▸ Problem statement
Each line below that contains the word "changed" must be copied.

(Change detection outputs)
·····

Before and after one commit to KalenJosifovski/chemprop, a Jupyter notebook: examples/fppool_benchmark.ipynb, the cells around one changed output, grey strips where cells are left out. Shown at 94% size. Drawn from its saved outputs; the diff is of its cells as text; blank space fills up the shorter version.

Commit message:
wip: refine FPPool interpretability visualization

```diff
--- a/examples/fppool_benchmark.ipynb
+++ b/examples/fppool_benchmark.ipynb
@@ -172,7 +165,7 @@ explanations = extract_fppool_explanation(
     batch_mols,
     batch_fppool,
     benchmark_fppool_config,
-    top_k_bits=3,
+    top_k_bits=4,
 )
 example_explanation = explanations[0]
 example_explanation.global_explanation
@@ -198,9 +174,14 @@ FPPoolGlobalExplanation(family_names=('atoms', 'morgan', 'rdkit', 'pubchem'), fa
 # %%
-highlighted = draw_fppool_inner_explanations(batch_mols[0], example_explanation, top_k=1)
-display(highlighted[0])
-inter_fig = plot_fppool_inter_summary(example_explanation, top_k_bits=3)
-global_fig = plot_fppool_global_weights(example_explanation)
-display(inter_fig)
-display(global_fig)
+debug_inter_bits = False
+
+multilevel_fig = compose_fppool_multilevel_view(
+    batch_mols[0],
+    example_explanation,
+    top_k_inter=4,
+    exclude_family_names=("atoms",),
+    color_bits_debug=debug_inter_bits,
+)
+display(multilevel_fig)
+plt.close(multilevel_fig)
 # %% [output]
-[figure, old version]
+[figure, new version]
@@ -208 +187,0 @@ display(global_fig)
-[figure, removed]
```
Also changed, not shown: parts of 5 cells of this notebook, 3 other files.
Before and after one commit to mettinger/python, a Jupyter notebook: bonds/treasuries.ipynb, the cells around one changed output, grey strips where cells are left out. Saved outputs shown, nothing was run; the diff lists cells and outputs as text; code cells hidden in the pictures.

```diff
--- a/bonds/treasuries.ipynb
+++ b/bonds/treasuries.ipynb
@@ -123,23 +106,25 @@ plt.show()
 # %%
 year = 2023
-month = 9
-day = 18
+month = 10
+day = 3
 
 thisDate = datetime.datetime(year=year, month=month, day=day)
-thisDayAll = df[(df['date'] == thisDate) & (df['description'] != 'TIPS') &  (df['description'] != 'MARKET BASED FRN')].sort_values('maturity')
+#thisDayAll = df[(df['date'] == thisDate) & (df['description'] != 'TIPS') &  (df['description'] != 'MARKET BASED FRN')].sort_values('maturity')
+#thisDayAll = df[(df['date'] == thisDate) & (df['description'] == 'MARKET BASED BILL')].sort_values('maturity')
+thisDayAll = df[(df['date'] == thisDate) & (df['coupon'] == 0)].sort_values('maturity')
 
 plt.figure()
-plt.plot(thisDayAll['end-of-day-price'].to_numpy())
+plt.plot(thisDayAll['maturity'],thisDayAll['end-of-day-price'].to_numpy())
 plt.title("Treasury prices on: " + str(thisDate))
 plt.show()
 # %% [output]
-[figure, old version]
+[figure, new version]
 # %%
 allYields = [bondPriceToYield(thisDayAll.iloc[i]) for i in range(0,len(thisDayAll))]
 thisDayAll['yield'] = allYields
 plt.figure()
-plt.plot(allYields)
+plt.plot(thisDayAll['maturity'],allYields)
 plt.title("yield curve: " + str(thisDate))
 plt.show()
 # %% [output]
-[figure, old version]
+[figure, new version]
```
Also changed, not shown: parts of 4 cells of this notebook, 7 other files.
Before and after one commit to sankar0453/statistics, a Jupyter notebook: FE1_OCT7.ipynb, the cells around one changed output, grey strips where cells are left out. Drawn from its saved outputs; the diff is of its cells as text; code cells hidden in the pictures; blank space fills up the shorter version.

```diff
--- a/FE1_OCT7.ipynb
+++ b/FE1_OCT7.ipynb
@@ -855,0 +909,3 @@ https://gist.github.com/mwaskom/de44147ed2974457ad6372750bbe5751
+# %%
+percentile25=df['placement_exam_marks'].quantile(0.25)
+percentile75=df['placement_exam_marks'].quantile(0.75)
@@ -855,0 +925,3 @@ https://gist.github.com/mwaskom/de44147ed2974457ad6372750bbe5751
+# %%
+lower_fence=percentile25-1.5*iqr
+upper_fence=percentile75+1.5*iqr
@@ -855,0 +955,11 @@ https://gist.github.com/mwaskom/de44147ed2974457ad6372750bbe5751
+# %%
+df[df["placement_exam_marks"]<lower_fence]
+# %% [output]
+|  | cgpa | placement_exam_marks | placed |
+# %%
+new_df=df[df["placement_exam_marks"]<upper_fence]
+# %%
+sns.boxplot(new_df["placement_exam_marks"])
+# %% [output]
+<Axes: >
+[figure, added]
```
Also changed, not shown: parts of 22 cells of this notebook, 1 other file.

·····

▸ Written response
Before and after one commit to KalenJosifovski/chemprop, a Jupyter notebook: examples/fppool_benchmark.ipynb, the cells around one changed output, grey strips where cells are left out. Shown at 94% size. Drawn from its saved outputs; the diff is of its cells as text; blank space fills up the shorter version.
Also changed, not shown: parts of 5 cells of this notebook, 3 other files.
Before and after one commit to mettinger/python, a Jupyter notebook: bonds/treasuries.ipynb, the cells around one changed output, grey strips where cells are left out. Saved outputs shown, nothing was run; the diff lists cells and outputs as text; code cells hidden in the pictures.
Also changed, not shown: parts of 4 cells of this notebook, 7 other files.
Before and after one commit to sankar0453/statistics, a Jupyter notebook: FE1_OCT7.ipynb, the cells around one changed output, grey strips where cells are left out. Drawn from its saved outputs; the diff is of its cells as text; code cells hidden in the pictures; blank space fills up the shorter version.
Also changed, not shown: parts of 22 cells of this notebook, 1 other file.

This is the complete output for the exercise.